§ **Assignment**
Repeat every entry below exactly.

§ **Web document revisions**

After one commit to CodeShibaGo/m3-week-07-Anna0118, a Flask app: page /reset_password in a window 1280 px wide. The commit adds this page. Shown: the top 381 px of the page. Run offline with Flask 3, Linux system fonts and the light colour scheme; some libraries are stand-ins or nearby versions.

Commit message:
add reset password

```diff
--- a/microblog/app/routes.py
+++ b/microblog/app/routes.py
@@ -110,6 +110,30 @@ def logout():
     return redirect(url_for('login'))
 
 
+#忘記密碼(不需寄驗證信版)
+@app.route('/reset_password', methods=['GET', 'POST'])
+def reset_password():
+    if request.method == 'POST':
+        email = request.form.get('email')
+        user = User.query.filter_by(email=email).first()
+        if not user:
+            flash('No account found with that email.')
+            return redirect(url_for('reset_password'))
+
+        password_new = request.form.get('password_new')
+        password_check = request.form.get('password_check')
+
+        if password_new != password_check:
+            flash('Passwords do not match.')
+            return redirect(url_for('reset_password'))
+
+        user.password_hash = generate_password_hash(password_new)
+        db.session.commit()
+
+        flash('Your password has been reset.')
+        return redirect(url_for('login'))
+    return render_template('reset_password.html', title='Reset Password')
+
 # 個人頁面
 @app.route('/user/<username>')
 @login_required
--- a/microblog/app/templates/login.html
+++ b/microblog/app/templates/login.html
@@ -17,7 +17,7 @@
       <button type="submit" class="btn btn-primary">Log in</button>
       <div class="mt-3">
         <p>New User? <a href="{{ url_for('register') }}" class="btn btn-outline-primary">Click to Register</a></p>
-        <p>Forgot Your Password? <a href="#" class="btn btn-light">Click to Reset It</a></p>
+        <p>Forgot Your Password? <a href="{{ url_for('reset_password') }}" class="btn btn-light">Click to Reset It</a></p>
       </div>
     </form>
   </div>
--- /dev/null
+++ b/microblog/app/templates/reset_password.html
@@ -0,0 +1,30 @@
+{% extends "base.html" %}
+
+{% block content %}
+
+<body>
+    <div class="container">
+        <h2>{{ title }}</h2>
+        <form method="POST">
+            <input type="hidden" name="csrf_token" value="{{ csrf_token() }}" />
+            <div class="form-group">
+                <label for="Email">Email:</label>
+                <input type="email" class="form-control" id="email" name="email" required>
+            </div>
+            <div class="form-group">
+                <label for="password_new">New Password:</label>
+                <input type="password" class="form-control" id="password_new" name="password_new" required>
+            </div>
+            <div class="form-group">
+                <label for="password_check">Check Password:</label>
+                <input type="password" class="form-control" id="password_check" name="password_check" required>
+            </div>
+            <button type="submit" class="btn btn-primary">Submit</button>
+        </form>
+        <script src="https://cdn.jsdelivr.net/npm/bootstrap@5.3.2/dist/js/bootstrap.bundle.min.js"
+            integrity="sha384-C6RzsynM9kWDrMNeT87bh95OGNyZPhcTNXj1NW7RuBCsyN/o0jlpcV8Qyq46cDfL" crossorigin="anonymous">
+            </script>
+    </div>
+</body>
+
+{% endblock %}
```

§ **Solution to this exercise**
After one commit to CodeShibaGo/m3-week-07-Anna0118, a Flask app: page /reset_password in a window 1280 px wide. The commit adds this page. Shown: the top 381 px of the page. Run offline with Flask 3, Linux system fonts and the light colour scheme; some libraries are stand-ins or nearby versions.

Commit message:
add reset password

```diff
--- a/microblog/app/routes.py
+++ b/microblog/app/routes.py
@@ -110,6 +110,30 @@ def logout():
     return redirect(url_for('login'))
 
 
+#忘記密碼(不需寄驗證信版)
+@app.route('/reset_password', methods=['GET', 'POST'])
+def reset_password():
+    if request.method == 'POST':
+        email = request.form.get('email')
+        user = User.query.filter_by(email=email).first()
+        if not user:
+            flash('No account found with that email.')
+            return redirect(url_for('reset_password'))
+
+        password_new = request.form.get('password_new')
+        password_check = request.form.get('password_check')
+
+        if password_new != password_check:
+            flash('Passwords do not match.')
+            return redirect(url_for('reset_password'))
+
+        user.password_hash = generate_password_hash(password_new)
+        db.session.commit()
+
+        flash('Your password has been reset.')
+        return redirect(url_for('login'))
+    return render_template('reset_password.html', title='Reset Password')
+
 # 個人頁面
 @app.route('/user/<username>')
 @login_required
--- a/microblog/app/templates/login.html
+++ b/microblog/app/templates/login.html
@@ -17,7 +17,7 @@
       <button type="submit" class="btn btn-primary">Log in</button>
       <div class="mt-3">
         <p>New User? <a href="{{ url_for('register') }}" class="btn btn-outline-primary">Click to Register</a></p>
-        <p>Forgot Your Password? <a href="#" class="btn btn-light">Click to Reset It</a></p>
+        <p>Forgot Your Password? <a href="{{ url_for('reset_password') }}" class="btn btn-light">Click to Reset It</a></p>
       </div>
     </form>
   </div>
--- /dev/null
+++ b/microblog/app/templates/reset_password.html
@@ -0,0 +1,30 @@
+{% extends "base.html" %}
+
+{% block content %}
+
+<body>
+    <div class="container">
+        <h2>{{ title }}</h2>
+        <form method="POST">
+            <input type="hidden" name="csrf_token" value="{{ csrf_token() }}" />
+            <div class="form-group">
+                <label for="Email">Email:</label>
+                <input type="email" class="form-control" id="email" name="email" required>
+            </div>
+            <div class="form-group">
+                <label for="password_new">New Password:</label>
+                <input type="password" class="form-control" id="password_new" name="password_new" required>
+            </div>
+            <div class="form-group">
+                <label for="password_check">Check Password:</label>
+                <input type="password" class="form-control" id="password_check" name="password_check" required>
+            </div>
+            <button type="submit" class="btn btn-primary">Submit</button>
+        </form>
+        <script src="https://cdn.jsdelivr.net/npm/bootstrap@5.3.2/dist/js/bootstrap.bundle.min.js"
+            integrity="sha384-C6RzsynM9kWDrMNeT87bh95OGNyZPhcTNXj1NW7RuBCsyN/o0jlpcV8Qyq46cDfL" crossorigin="anonymous">
+            </script>
+    </div>
+</body>
+
+{% endblock %}
```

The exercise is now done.